What happens when a cat eats a parrot? Obviously, it gains the ability to speak.
But what happens when it’s “The Rabbi’s Cat?” Clearly, you get an argumentative feline who takes on all comers, including his master. To add insult to injury, given the current troubles between Israel and Iran, it appears to be a Persian.
The film, in French with English subtitles, is based on a popular series of graphic novels by Joann Sfar, who also co-directed the movie. It is set in Algiers in the 1930s, at that time a bustling metropolis with large European, Jewish and Arab populations.
The rabbi of the title, named Sfar, has a lot going on in his life. A widower with a teenage daughter, he needs to pass a government-mandated French language test or lose his title. He can’t stop at many local cafes, because they don’t serve Arabs or Jews. A cousin with a pet lion visits. Another cousin, Sheik Sfar, is a wise imam.

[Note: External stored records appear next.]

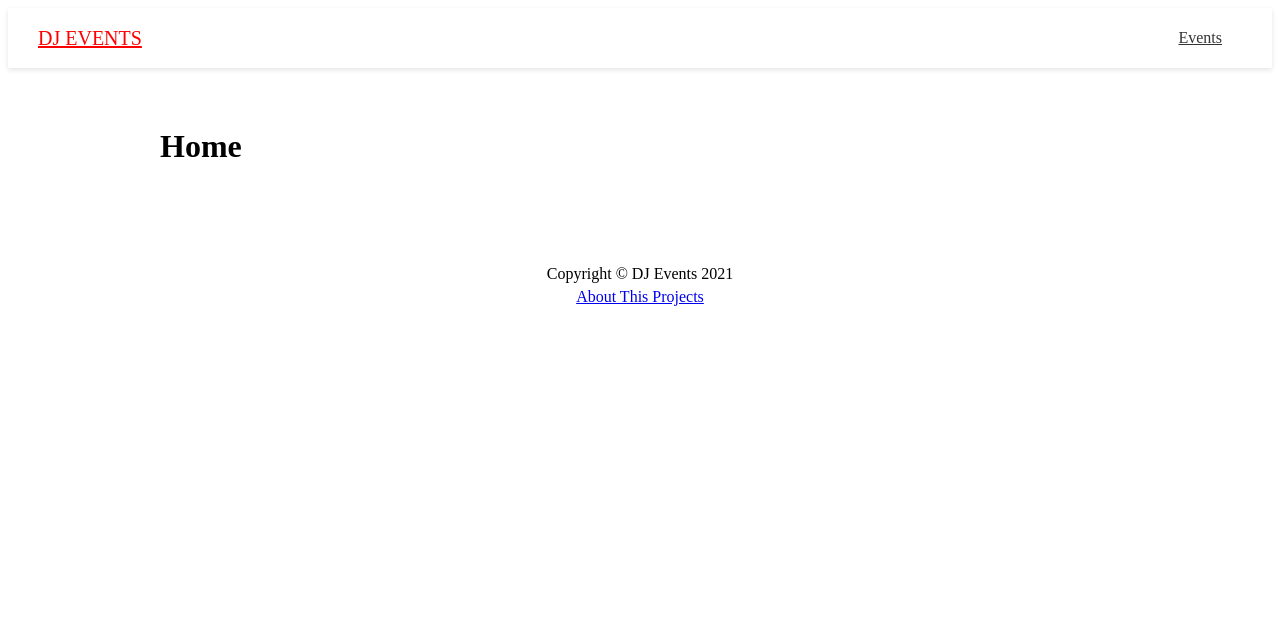
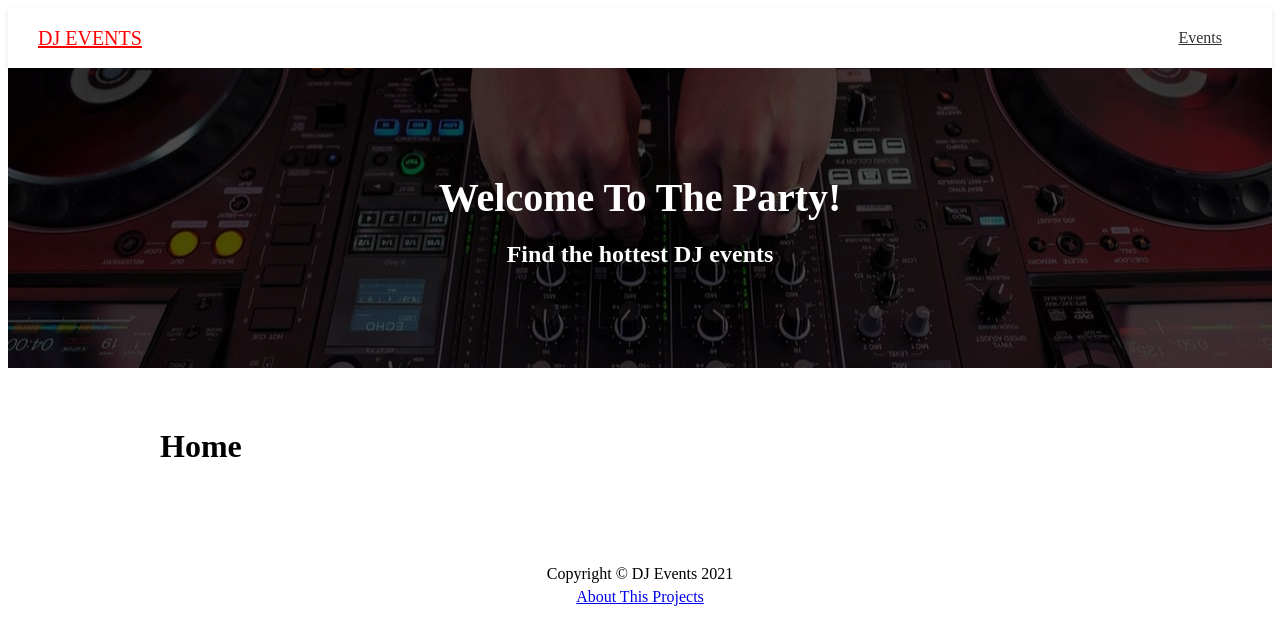
Before and after one commit to Shakib448/nextDjEvents, a Next.js app in the folder client/: page / in a window 1280 px wide. Shown: the top 640 px of the page. Built offline with nearby package versions, Linux system fonts and the light colour scheme.

Commit message:
WIP on Showcase

```diff
--- a/client/components/Layout.js
+++ b/client/components/Layout.js
@@ -1,10 +1,13 @@
 import Head from "next/head";
+import { useRouter } from "next/router";
 import clsx from "clsx";
 import styles from "@/styles/Layout.module.scss";
 import Header from "./Header";
 import Footer from "./Footer";
+import Showcase from "./Showcase";
 
 export default function Layout({ title, children, description, keywords }) {
+  const router = useRouter();
   return (
     <>
       <Head>
@@ -15,6 +18,8 @@
         <meta name="keywords" content={keywords} />
       </Head>
       <Header />
+
+      {router.pathname === "/" && <Showcase />}
       <main>
         <div className={clsx(styles.container)}>{children}</div>
       </main>
--- /dev/null
+++ b/client/components/Showcase.js
@@ -0,0 +1,11 @@
+import styles from "@/styles/Showcase.module.scss";
+import clsx from "clsx";
+
+export default function Showcase() {
+  return (
+    <div className={clsx(styles.showcase)}>
+      <h1>Welcome To The Party!</h1>
+      <h2>Find the hottest DJ events</h2>
+    </div>
+  );
+}
--- /dev/null
+++ b/client/styles/Showcase.module.scss
@@ -0,0 +1,31 @@
+.showcase {
+  height: 300px;
+  width: 100%;
+  background: #000 url("/images/showcase.jpg") no-repeat center center;
+  color: #fff;
+  position: relative;
+  display: flex;
+  flex-direction: column;
+  align-items: center;
+  justify-content: center;
+  text-align: center;
+}
+
+.showcase::after {
+  content: "";
+  position: absolute;
+  top: 0;
+  left: 0;
+  width: 100%;
+  height: 100%;
+  background-color: rgba(0, 0, 0, 0.7);
+}
+
+.showcase * {
+  z-index: 20;
+}
+
+.showcase h1 {
+  font-size: 40px;
+  margin-bottom: 0;
+}
```
Also changed, not shown: client/public/images/showcase.jpg (added).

A large box from the Soviet Union arrives containing a Jew escaping pogroms. And then there is the adventure they — the Russian, the Sheik, the rabbi and his cat — embark on, in search of a mythical city of Jerusalem and the lost tribe of black Jews from Ethiopia.
There’s an awful lot on the plate here — too much. That’s the film’s problem. There are several volumes in the “Rabbi’s Cat” series, and Sfar decided to combine them for the film. He felt that would reinforce his message of tolerance. But it actually diluted it.
For example, Malka, the cousin with the lion, is at the center of his own book, but is only a peripheral character here, disturbing the flow of the film.
Sfar would have been better off spending more time on the main idea — the rabbi and his cat. After eating the parrot, the cat decides it is Jewish and wants a bar mitzvah. The idea is ludicrously funny, except the cat is not only maddening but also wise.
When the rabbi talks to him about the Torah and how God created the world just over 5,700 years ago, it is the feline who points out, “that’s ridiculous. Carbon dating has proved he world is billions of years old.”
It is this interplay between the cat and the rabbi that adds zest. A scene in which a racist describes the way to draw Africans is noble, but unnecessary.
We get the message when the rabbi is kicked out of a cafe that doesn’t serve Arabs or Jews. We get the message when the imam explains his God “loves science and the arts. He’s never happier than when his children are at peace.”
We may or may not believe it, but we get the message.
“The Rabbi’s Cat” opens in New York December 7, in Los Angeles next month, and in other cities to follow.
Watch the trailer for ‘The Rabbi’s Cat’:
Talking Cat Takes Center Stage